Stephen Malkmus & The Jicks
Daytrotter Session - Mar 30, 2009
A welcoming and bizarro world of abstraction has been the place that Stephen Malkmus has always painted or yanked us into. It's a place that feels oddly schizophrenic, jabbery, playfully enunciated, randomly punctuated and awkwardly fluid. The Portland native, formerly of the legendary Pavement (a group that only partially gets together at weddings and fuels rumor mills with heresy and conjecture of a potential reunion every other second), is as quirky as any have ever come in the last 20-30 years, writing lyrics that make sense and absolutely do NOT make a lick of sense at all. He's always taken an exploratory approach to the ways that he likes to scrunch and twist his words into gummy-like concoctions, flinging them out - in brilliantly warped configurations and on strange assignments - without many a care as to how they're going to be met out in the world of discerning opinions and flimsy nature. They're just acting. They're playing the parts that he needs them to play. They're meant as references - not too literal and not too figurative - but more the ends to a mean, or the wild impressions of a man who has a mind that operates as an untrained puppy licking, lapping, chasing, scratching, crewing, running, mauling, barking and sleeping all over the place, whenever and however it wants. Malkmus, with Pavement and with the Jicks - who consist of the great Janet Weiss, Joanna Bolme and Mike Clark, operates with a style all his own, one that refuses to be rudimentary or abide by any kinds of constrictions or follow any kinds of rules that other songwriters do. This is avant garde indie rock and roll and he invented it. What Malkmus does that everyone has always loved is that he still, to this day, refuses to give much of a fuck about convention or lines and songs that have finite interpretations, that can be unscrewed and figured out. They are riddles, written into riddles and for puzzle fiends that are the ultimate kinds of benders, endless hours or bickering and mind jaunts, revealing pieces of a head just letting everything that floats into it, get a little face-time, get a little light of day and letting the pieces just flutter together, essentially a collage of ideas and notes that feel somewhat cohesive. The songs on
Face the Truth
and the latest,
Real Emotional Truth
are as adventurous as they come.
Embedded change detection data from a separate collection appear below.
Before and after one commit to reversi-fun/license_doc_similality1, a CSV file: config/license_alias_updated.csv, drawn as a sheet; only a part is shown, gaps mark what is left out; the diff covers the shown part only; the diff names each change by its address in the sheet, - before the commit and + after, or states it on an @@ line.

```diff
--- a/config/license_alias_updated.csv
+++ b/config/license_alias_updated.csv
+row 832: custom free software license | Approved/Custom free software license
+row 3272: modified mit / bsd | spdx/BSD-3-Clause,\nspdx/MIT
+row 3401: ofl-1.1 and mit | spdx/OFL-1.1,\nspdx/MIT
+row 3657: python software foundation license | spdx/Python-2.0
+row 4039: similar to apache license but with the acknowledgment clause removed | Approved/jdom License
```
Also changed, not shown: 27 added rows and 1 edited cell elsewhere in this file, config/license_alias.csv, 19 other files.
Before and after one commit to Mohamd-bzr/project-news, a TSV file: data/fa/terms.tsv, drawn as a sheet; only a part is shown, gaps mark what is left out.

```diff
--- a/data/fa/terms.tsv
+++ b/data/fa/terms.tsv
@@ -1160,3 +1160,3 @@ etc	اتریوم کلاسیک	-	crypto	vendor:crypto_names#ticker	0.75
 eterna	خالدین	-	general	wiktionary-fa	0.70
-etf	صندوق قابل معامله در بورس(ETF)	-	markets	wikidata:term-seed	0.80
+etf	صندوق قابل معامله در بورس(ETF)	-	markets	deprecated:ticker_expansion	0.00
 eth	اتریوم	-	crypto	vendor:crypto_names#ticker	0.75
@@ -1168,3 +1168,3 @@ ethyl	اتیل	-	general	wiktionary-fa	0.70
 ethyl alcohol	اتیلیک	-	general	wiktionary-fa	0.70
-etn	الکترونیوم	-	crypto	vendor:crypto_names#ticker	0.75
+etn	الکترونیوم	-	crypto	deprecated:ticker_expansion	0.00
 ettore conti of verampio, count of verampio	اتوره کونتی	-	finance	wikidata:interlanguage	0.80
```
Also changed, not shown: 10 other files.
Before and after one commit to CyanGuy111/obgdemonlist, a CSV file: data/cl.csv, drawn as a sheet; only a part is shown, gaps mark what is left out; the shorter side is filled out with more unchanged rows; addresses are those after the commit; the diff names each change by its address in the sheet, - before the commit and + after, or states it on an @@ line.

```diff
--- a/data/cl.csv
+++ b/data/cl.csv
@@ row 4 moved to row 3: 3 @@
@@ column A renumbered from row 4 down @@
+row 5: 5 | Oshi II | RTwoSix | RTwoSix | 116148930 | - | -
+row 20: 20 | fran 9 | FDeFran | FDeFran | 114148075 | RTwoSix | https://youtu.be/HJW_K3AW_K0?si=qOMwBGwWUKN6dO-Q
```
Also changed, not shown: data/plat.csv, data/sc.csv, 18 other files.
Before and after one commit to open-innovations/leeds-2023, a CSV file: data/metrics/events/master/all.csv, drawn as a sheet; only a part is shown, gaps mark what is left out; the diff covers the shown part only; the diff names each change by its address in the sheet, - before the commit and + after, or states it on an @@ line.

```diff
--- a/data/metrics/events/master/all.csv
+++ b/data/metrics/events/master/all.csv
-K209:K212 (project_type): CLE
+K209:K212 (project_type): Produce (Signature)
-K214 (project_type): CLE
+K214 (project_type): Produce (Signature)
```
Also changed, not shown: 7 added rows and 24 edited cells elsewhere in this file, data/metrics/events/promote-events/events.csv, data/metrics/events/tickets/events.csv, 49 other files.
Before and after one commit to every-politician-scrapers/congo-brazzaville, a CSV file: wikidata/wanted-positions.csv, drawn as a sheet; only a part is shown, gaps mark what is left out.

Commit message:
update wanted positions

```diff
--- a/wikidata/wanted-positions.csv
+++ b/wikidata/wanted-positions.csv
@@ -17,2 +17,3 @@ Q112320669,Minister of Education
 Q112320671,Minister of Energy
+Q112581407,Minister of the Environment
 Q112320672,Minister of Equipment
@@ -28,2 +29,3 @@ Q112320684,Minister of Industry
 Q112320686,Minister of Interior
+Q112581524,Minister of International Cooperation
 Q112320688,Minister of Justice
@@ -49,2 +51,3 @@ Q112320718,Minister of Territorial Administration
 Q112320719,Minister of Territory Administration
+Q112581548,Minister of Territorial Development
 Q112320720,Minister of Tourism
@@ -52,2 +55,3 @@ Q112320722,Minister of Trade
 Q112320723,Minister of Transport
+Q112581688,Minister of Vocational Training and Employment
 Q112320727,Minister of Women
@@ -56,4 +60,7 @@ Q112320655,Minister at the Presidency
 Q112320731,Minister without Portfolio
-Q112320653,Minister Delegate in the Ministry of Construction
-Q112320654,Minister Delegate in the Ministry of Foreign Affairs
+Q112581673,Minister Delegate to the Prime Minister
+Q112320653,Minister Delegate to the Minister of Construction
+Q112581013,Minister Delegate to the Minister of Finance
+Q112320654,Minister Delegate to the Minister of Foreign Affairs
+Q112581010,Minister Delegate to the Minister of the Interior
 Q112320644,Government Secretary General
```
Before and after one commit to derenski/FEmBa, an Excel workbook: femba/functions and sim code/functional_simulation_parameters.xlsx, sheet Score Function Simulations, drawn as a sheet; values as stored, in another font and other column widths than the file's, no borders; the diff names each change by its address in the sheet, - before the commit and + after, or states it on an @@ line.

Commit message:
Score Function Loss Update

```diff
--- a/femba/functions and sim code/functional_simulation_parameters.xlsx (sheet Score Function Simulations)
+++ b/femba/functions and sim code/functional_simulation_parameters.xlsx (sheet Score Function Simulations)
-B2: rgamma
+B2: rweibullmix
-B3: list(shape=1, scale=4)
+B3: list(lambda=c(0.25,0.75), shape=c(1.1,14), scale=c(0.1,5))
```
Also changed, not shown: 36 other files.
They are freakouts and space outs and completely up in the air - splendid imaginings of what it would be like to take the shreds of weed-inspired chatter and actually stammer and contemplate them long enough so that they became art, not just wee hours of the morning nonsense. His chicken scratch and gobbledy goo gets sharp and academic somehow, as if you can believe in much of it, consider it and then make a case for it being the work of someone wiser than the smart asses, even if much of the work is in direct conversation with or a result of the many-splendored things that the dumb asses do. Malkmus writes songs that feel mafia-esque - as if they're filled with nicknames and inside information - that still come off as takes on that lifestyle through the eyes of Steve Miller or someone like him, only with a doctorate degree in pet peeves and idiosyncrasies, as well as a fetish for clever, smirking humor that everyone can get behind.